Brian is an Associate Professor at the University of California, Davis. He holds a doctorate in ecology and a master’s in conservation ecology and sustainable development. Brian has focused his career on the study of anthropogenic impacts to amphibian and reptile populations and he continues to conduct research on the threats that most affect these species in North America. His involvement with the Amphibian and Reptile Conservancy began in 2003, even before the organization itself came into being, when he first joined Partners in Amphibian and Reptile Conservation and became engaged in regional and national efforts to support conservation of these species.
Priya is a wildlife biologist and herpetologist, with nearly 20 years of experience in applied conservation and policy. A problem-solver by nature, she truly enjoys the challenge of thinking through complex problems and coming up with creative solutions. One of her strongest skills is the ability to ‘connect the dots’ across different projects, and to understand where they link. In her prior role as a Program Manager for the Association of Fish and Wildlife Agencies (AFWA), where she also served as a national coordinator for Partners in Amphibian and Reptile Conservation (PARC), she worked closely with state and federal agency decision-makers and biologists alike, along with academic, NGO, and private partners.
Dr. JJ Apodaca received his B.S. in Biology at the University of South Florida in 2004 and his Ph.D. in Biology from the University of Alabama in 2010. His dissertation work focused on prioritizing areas important to the conservation of amphibians in the southeast at both the macro and micro scales.
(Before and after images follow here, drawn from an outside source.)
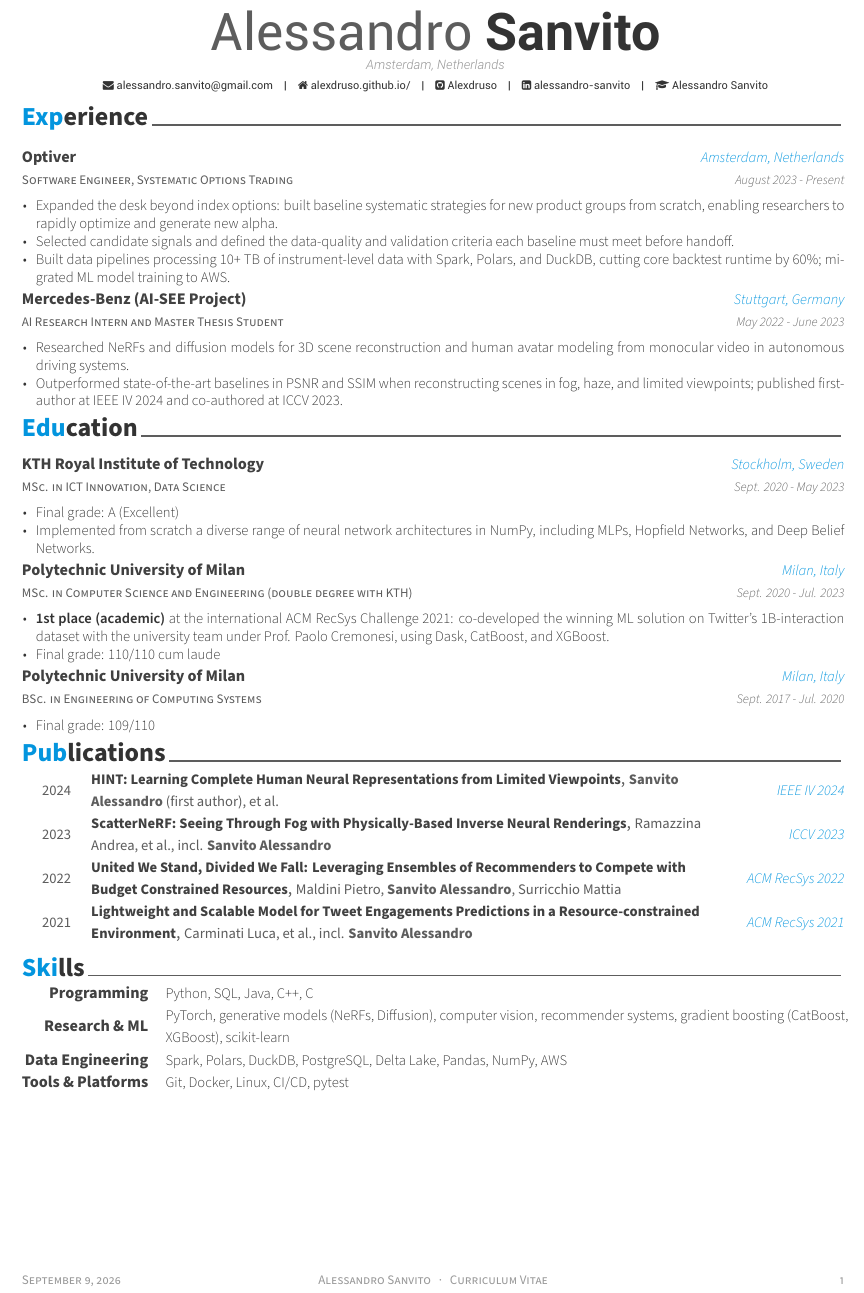
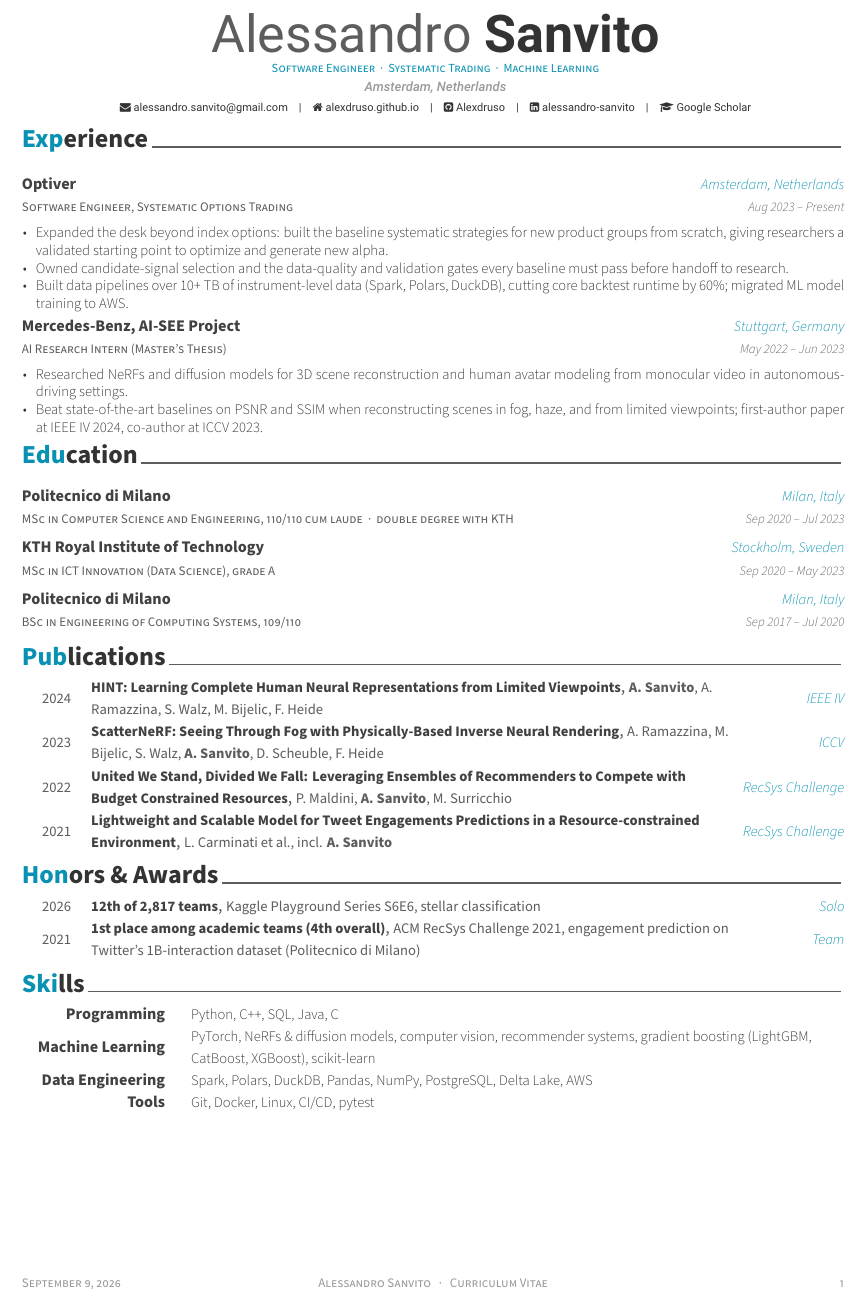
Before and after one commit to Alexdruso/Alexdruso.github.io, a LaTeX CV (docs/cv-src/cv.tex, which reads docs/cv-src/cv/education.tex, docs/cv-src/cv/experience.tex, docs/cv-src/cv/honors.tex): part of the page, cut so that both start at the same text. Compiled offline with XeLaTeX.

Commit message:
Streamline the CV for AI-lab and trading recruiters
- Header: restore a one-line positioning tagline, label the Scholar link
  "Google Scholar" instead of repeating the name, drop the trailing slash
  on the homepage, and use the site's cyan-teal accent so PDF and website
  share a palette.
- Education: collapse each degree to a two-line entry with the final grade
  on the degree line; drop the coursework bullet and move the RecSys
  Challenge win out of the PoliMi entry.
- New Honors & Awards section: RecSys Challenge 2021 (1st academic, 4th
  overall) and Kaggle Playground S6E6 (12th of 2,817).
- Publications: consistent "Initial. Surname" author lists with the owner
  in bold, venue column without the duplicated year, honest "RecSys
  Challenge" label for the workshop papers, and the ScatterNeRF title
  matched to the published one.
- Experience: tighter bullets and en-dash date ranges.
- Skills: regroup categories and fix the template's skills table overflow
  by giving the label column a fixed width.

Co-Authored-By: Claude Fable 5.1 <noreply@anthropic.com>
Claude-Session: https://claude.ai/code/session_01Fd2zSW7nAK9gPpkLWWxQ2B

```diff
--- a/docs/cv-src/cv.tex
+++ b/docs/cv-src/cv.tex
@@ -23,9 +23,9 @@
 % Configure page margins with geometry (tightened to fit the CV on one page)
 \geometry{left=1.6cm, top=1.2cm, right=1.6cm, bottom=1.4cm, footskip=.4cm}
 
-% Tighten vertical spacing between sections (defaults: 3mm / 2.5mm)
-\renewcommand{\acvSectionTopSkip}{2mm}
-\renewcommand{\acvSectionContentTopSkip}{1.5mm}
+% Vertical spacing between sections (template defaults: 3mm / 2.5mm)
+\renewcommand{\acvSectionTopSkip}{3mm}
+\renewcommand{\acvSectionContentTopSkip}{2.5mm}
 
 % Keep section headings together with the start of their content (avoid
 % orphaned headings, e.g. "Publications" left alone at the bottom of a page)
@@ -37,9 +37,10 @@
 % Color for highlights
 % Awesome Colors: awesome-emerald, awesome-skyblue, awesome-red, awesome-pink, awesome-orange
 %                 awesome-nephritis, awesome-concrete, awesome-darknight
-\colorlet{awesome}{awesome-skyblue}
-% Uncomment if you would like to specify your own color
-% \definecolor{awesome}{HTML}{CA63A8}
+% \colorlet{awesome}{awesome-skyblue}
+% Site accent (--sn-accent in docs/_includes/study-note-styles.html) so the
+% PDF matches the website's cyan-teal palette.
+\definecolor{awesome}{HTML}{0891B2}
 
 % Colors for text
 % Uncomment if you would like to specify your own color
@@ -65,12 +96,12 @@
 % Available options: circle|rectangle,edge/noedge,left/right
 % \photo{./examples/profile.png}
 \name{Alessandro}{Sanvito}
-% \position{Software and AI Engineer} % dropped: the Optiver entry carries the title
+\position{Software Engineer~~·~~Systematic Trading~~·~~Machine Learning}
 \address{Amsterdam, Netherlands}
 
 % \mobile{(+39) 331 703 7925} % kept off the public CV; include on privately-sent versions
 \email{alessandro.sanvito@gmail.com}
-\homepage{alexdruso.github.io/}
+\homepage{alexdruso.github.io}
 \github{Alexdruso}
 \linkedin{alessandro-sanvito}
 % \gitlab{gitlab-id}
@@ -81,7 +112,7 @@
 % \medium{madium-id}
 % \googlescholar{googlescholar-id}{name-to-display}
 %% \firstname and \lastname will be used
-\googlescholar{l2MkTYkAAAAJ}{}
+\googlescholar{l2MkTYkAAAAJ}{Google Scholar}
 % \extrainfo{extra informations}
 
 %\quote{``Luck is what happens when preparation meets opportunity."}
@@ -109,9 +140,9 @@
 %\input{cv/motivation}
 \input{cv/experience.tex}
 \input{cv/education.tex}
-\input{cv/publications}
+\input{cv/publications.tex}
+\input{cv/honors.tex}
 \input{cv/skills.tex}
-%\input{cv/honors.tex}
 %\input{cv/extracurricular.tex}
 %\input{cv/presentation.tex}
 %\input{cv/writing.tex}
--- a/docs/cv-src/cv/education.tex
+++ b/docs/cv-src/cv/education.tex
@@ -7,22 +7,36 @@
 %-------------------------------------------------------------------------------
 %	CONTENT
 %-------------------------------------------------------------------------------
+% Each degree is a compact two-line entry (\cventryshort, defined in cv.tex):
+% the final grade lives on the degree line instead of a bullet, and coursework
+% bullets are left out on purpose -- publications and experience carry more
+% weight than course projects at this stage. The RecSys Challenge win moved to
+% the Honors & Awards section.
 \begin{cventries}
 
 %---------------------------------------------------------
 
-  \cventry
-    {MSc. in ICT Innovation, Data Science }
+  \cventryshort
+    {MSc in Computer Science and Engineering, 110/110 cum laude~~·~~double degree with KTH}
+    {Politecnico di Milano}
+    {Milan, Italy}
+    {Sep 2020 -- Jul 2023}
+
+%---------------------------------------------------------
+
+  \cventryshort
+    {MSc in ICT Innovation (Data Science), grade A}
     {KTH Royal Institute of Technology}
     {Stockholm, Sweden}
-    {Sept. 2020 - May 2023}
-    {
-    \begin{cvitems} % Description(s) bullet points
-        \item {Final grade: A (Excellent)}
-        \item {Implemented from scratch a diverse range of neural network architectures in NumPy, including MLPs, Hopfield Networks, and Deep Belief Networks.}
-%        \item {Developed multiple projects in the Apache Spark ecosystem.}
-      \end{cvitems}
-    }
+    {Sep 2020 -- May 2023}
+
+%---------------------------------------------------------
+
+  \cventryshort
+    {BSc in Engineering of Computing Systems, 109/110}
+    {Politecnico di Milano}
+    {Milan, Italy}
+    {Sep 2017 -- Jul 2020}
 
 %---------------------------------------------------------
 
@@ -36,38 +50,6 @@
 %      \item{Developed and pitched the idea for a startup in the healthcare supply chain in partnership with DHL.}
 %    \end{cvitems}
 %    }
-
-%---------------------------------------------------------
-
-  \cventry
-    {MSc. in Computer Science and Engineering (double degree with KTH) }
-    {Polytechnic University of Milan}
-    {Milan, Italy}
-    {Sept. 2020 - Jul. 2023}
-    {
-    \begin{cvitems} % Description(s) bullet points
-        \item {\textbf{1st place (academic)} at the international ACM RecSys Challenge 2021: co-developed the winning ML solution on Twitter's 1B-interaction dataset with the university team under Prof. Paolo Cremonesi, using Dask, CatBoost, and XGBoost.}
-        \item {Final grade: 110/110 cum laude}
-        %\item {Developed a 5 years strategic plan for Haier Europe in the smart home sector.}
-        %\item {Built a recommender system for a book catalogue with NumPy, SciPy, and Pandas.}
-        %\item {Created a web app with Thymeleaf, JEE, and JPA, deploying a MySQL database on AWS RDS.}
-      \end{cvitems}
-      }
-
-%---------------------------------------------------------
-
-  \cventry
-    {BSc. in Engineering of Computing Systems } % Degree
-    {Polytechnic University of Milan} % Institution
-    {Milan, Italy} % Location
-    {Sept. 2017 - Jul. 2020} % Date(s)
-    {
-      \begin{cvitems} % Description(s) bullet points
-        \item {Final grade: 109/110}
-        %\item {Described in VHDL a circuit to perform address decoding with the working zones method.}
-        %\item {Created a performance-oriented graph manipulation tool in C.}
-      \end{cvitems}
-    }
 
 %---------------------------------------------------------
 
--- a/docs/cv-src/cv/experience.tex
+++ b/docs/cv-src/cv/experience.tex
@@ -12,25 +12,25 @@
     {Software Engineer, Systematic Options Trading} % Job title
     {Optiver} % Organization
     {Amsterdam, Netherlands} % Location
-    {August 2023 - Present} % Date(s)
+    {Aug 2023 -- Present} % Date(s)
     {
       \begin{cvitems} % Description(s) of tasks/responsibilities
-        \item {Expanded the desk beyond index options: built baseline systematic strategies for new product groups from scratch, enabling researchers to rapidly optimize and generate new alpha.}
-        \item {Selected candidate signals and defined the data-quality and validation criteria each baseline must meet before handoff.}
-        \item {Built data pipelines processing 10+ TB of instrument-level data with Spark, Polars, and DuckDB, cutting core backtest runtime by 60\%; migrated ML model training to AWS.}
+        \item {Expanded the desk beyond index options: built the baseline systematic strategies for new product groups from scratch, giving researchers a validated starting point to optimize and generate new alpha.}
+        \item {Owned candidate-signal selection and the data-quality and validation gates every baseline must pass before handoff to research.}
+        \item {Built data pipelines over 10+ TB of instrument-level data (Spark, Polars, DuckDB), cutting core backtest runtime by 60\%; migrated ML model training to AWS.}
       \end{cvitems}
     }
 
 %---------------------------------------------------------
   \cventry
-    {AI Research Intern and Master Thesis Student} % Job title
-    {Mercedes-Benz (AI-SEE Project)} % Organization
+    {AI Research Intern (Master's Thesis)} % Job title
+    {Mercedes-Benz, AI-SEE Project} % Organization
     {Stuttgart, Germany} % Location
-    {May 2022 - June 2023} % Date(s)
+    {May 2022 -- Jun 2023} % Date(s)
     {
       \begin{cvitems} % Description(s) of tasks/responsibilities
-        \item {Researched NeRFs and diffusion models for 3D scene reconstruction and human avatar modeling from monocular video in autonomous driving systems.}
-        \item {Outperformed state-of-the-art baselines in PSNR and SSIM when reconstructing scenes in fog, haze, and limited viewpoints; published first-author at IEEE IV 2024 and co-authored at ICCV 2023.}
+        \item {Researched NeRFs and diffusion models for 3D scene reconstruction and human avatar modeling from monocular video in autonomous-driving settings.}
+        \item {Beat state-of-the-art baselines on PSNR and SSIM when reconstructing scenes in fog, haze, and from limited viewpoints; first-author paper at IEEE IV 2024, co-author at ICCV 2023.}
       \end{cvitems}
     }
 
--- a/docs/cv-src/cv/honors.tex
+++ b/docs/cv-src/cv/honors.tex
@@ -17,3 +12,13 @@
 
 %---------------------------------------------------------
   \cvhonor
+    {12th of 2,817 teams} % Award
+    {Kaggle Playground Series S6E6, stellar classification} % Event
+    {Solo} % Location
+    {2026} % Date(s)
+
+%---------------------------------------------------------
+  \cvhonor
+    {1st place among academic teams (4th overall)} % Award
+    {ACM RecSys Challenge 2021, engagement prediction on Twitter's 1B-interaction dataset (Politecnico di Milano)} % Event
+    {Team} % Location
@@ -23,27 +25,11 @@
     {2021} % Date(s)
 
 %---------------------------------------------------------
-  \cvhonor
-    {1st place (academic)} % Award
-    {Twitter RecSys Challenge 2021} % Event
-    {Remote} % Location
-    {2021} % Date(s)
+%  \cvhonor
+%    {1st place} % Award
+%    {Data, Visualisation and Connectivity for Healthcare Summer School} % Event
+%    {Remote} % Location
+%    {2021} % Date(s)
 
 %---------------------------------------------------------
 \end{cvhonors}
-
-
-%-------------------------------------------------------------------------------
-%	SUBSECTION TITLE
-%-------------------------------------------------------------------------------
-%\cvsubsection{Domestic}
-
-
-%-------------------------------------------------------------------------------
-%	CONTENT
-%-------------------------------------------------------------------------------
-%\begin{cvhonors}
-
-
-%---------------------------------------------------------
-%\end{cvhonors}
--- a/docs/cv-src/cv/publications.tex
+++ b/docs/cv-src/cv/publications.tex
@@ -8,71 +8,41 @@
 
 
 %-------------------------------------------------------------------------------
-%	SUBSECTION TITLE
-%-------------------------------------------------------------------------------
-%\cvsubsection{International}
-
-
-%-------------------------------------------------------------------------------
 %	CONTENT
 %-------------------------------------------------------------------------------
+% Keep in sync with docs/_data/publications.yml and Google Scholar.
+% Author lists use "Initial. Surname" and bold the CV owner; the year column
+% carries the date, so the venue column names the venue only.
 \begin{cvhonors}
 
 %---------------------------------------------------------
   \cvhonor
-    {HINT: Learning Complete Human Neural Representations from Limited Viewpoints} % Award
-    {
-    \textbf{Sanvito Alessandro} (first author), et al.
-    } % Event
-    {IEEE IV 2024} % Location
-    {2024} % Date(s)
+    {HINT: Learning Complete Human Neural Representations from Limited Viewpoints} % Title
+    {\textbf{A. Sanvito}, A. Ramazzina, S. Walz, M. Bijelic, F. Heide} % Authors
+    {IEEE IV} % Venue
+    {2024} % Year
 
 %---------------------------------------------------------
   \cvhonor
-    {ScatterNeRF: Seeing Through Fog with Physically-Based Inverse Neural Renderings} % Award
-    {
-    Ramazzina Andrea, et al., incl. \textbf{Sanvito Alessandro}
-    } % Event
-    {ICCV 2023} % Location
-    {2023} % Date(s)
+    {ScatterNeRF: Seeing Through Fog with Physically-Based Inverse Neural Rendering} % Title
+    {A. Ramazzina, M. Bijelic, S. Walz, \textbf{A. Sanvito}, D. Scheuble, F. Heide} % Authors
+    {ICCV} % Venue
+    {2023} % Year
 
 %---------------------------------------------------------
   \cvhonor
-    {United We Stand, Divided We Fall: Leveraging Ensembles of Recommenders to Compete with Budget Constrained Resources} % Award
-    {
-    Maldini Pietro,
-    \textbf{Sanvito Alessandro},
-    Surricchio Mattia
-    } % Event
-    {ACM RecSys 2022} % Location
-    {2022} % Date(s)
-
+    {United We Stand, Divided We Fall: Leveraging Ensembles of Recommenders to Compete with Budget Constrained Resources} % Title
+    {P. Maldini, \textbf{A. Sanvito}, M. Surricchio} % Authors
+    {RecSys Challenge} % Venue
+    {2022} % Year
 
 %---------------------------------------------------------
   \cvhonor
-    {Lightweight and Scalable Model for Tweet Engagements Predictions in a Resource-constrained Environment} % Award
-    {
-    Carminati Luca, et al., incl. \textbf{Sanvito Alessandro}
-    } % Event
-    {ACM RecSys 2021} % Location
-    {2021} % Date(s)
+    {Lightweight and Scalable Model for Tweet Engagements Predictions in a Resource-constrained Environment} % Title
+    {L. Carminati et al., incl. \textbf{A. Sanvito}} % Authors
+    {RecSys Challenge} % Venue
+    {2021} % Year
 
 %---------------------------------------------------------
 
 \end{cvhonors}
-
-
-%-------------------------------------------------------------------------------
-%	SUBSECTION TITLE
-%-------------------------------------------------------------------------------
-%\cvsubsection{Domestic}
-
-
-%-------------------------------------------------------------------------------
-%	CONTENT
-%-------------------------------------------------------------------------------
-%\begin{cvhonors}
-
-
-%---------------------------------------------------------
-%\end{cvhonors}
--- a/docs/cv-src/cv/skills.tex
+++ b/docs/cv-src/cv/skills.tex
@@ -12,21 +12,21 @@
 %---------------------------------------------------------
   \cvskill
     {Programming} % Category
-    {Python, SQL, Java, C++, C} % Skills
+    {Python, C++, SQL, Java, C} % Skills
 
 %---------------------------------------------------------
   \cvskill
-    {Research \& ML} % Category
-    {PyTorch, generative models (NeRFs, Diffusion), computer vision, recommender systems, gradient boosting (CatBoost, XGBoost), scikit-learn} % Skills
+    {Machine Learning} % Category
+    {PyTorch, NeRFs \& diffusion models, computer vision, recommender systems, gradient boosting (LightGBM, CatBoost, XGBoost), scikit-learn} % Skills
 
 %---------------------------------------------------------
   \cvskill
     {Data Engineering} % Category
-    {Spark, Polars, DuckDB, PostgreSQL, Delta Lake, Pandas, NumPy, AWS} % Skills
+    {Spark, Polars, DuckDB, Pandas, NumPy, PostgreSQL, Delta Lake, AWS} % Skills
 
 %---------------------------------------------------------
   \cvskill
-    {Tools \& Platforms} % Category
+    {Tools} % Category
     {Git, Docker, Linux, CI/CD, pytest} % Skills
 
 %---------------------------------------------------------
```
Also changed, not shown: docs/cv-src/cv.tex (30 more changed lines), docs/cv-src/cv/honors.tex (10 more changed lines).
He has worked on numerous conservation projects focused on southeastern amphibians and reptiles, including the Red Hills salamander, bog turtles, green salamanders, hellbenders, and several other species of conservation concern. His research combines several fields and methods (i.e. conservation genetics, habitat-modeling, life history studies, etc.) in order to develop and inform optimal conservation and management decisions. JJ Served as Southeast PARC co-chair for 2 years and the national co-chair for PARC for 4 years. During this time, he worked with the federal and state agencies, private landowners, and several NGOs to help improve amphibian and reptile conservation at a national level. He also helped develop the first strategic plan for PARC and is currently spearheading their Priority Amphibian and Reptile Conservation Areas (PARCAs) effort. He currently resides in Asheville, NC, where he spends his time chasing salamanders, good beer, and trying to keep up with his wife and son.
Holmes began his conservation career with The Nature Conservancy of Tennessee (1998-2003) where he quickly advanced from Land Steward to Zoologist before being tapped as Conservation Planning Manager and then Director of Conservation Planning. During his five-year tenure with TNC, Jeff led or participated in numerous field studies and played a key role in the development and utilization of innovative conservation planning tools and protocols both within Tennessee and throughout the southeastern United States. Since leaving The Nature Conservancy in 2003 to work as a private contractor, Holmes has led cutting-edge projects to design and implement universal conservation planning tools and protocols that are compatible across multiple agencies and organizations at multiple scales, regardless of land-use priorities.
Financial Officer and Treasurer
Now retired, Eitan was in private practice for 12 years as a hands-on advisor to small businesses and nonprofits in need of planning and professional management. Prior to offering consulting services, he worked 28 years in senior management as an executive in both for-profit corporations and nonprofit organizations. Eitan holds a Masters Degree in Organizational Dynamics from the University of Pennsylvania. Although management was his profession, herpetology has been his life-long passion. Eitan’s volunteer work for ARC extends into the field, surveying for rare species in South Carolina, where he helps find snakes and hands out tangerines.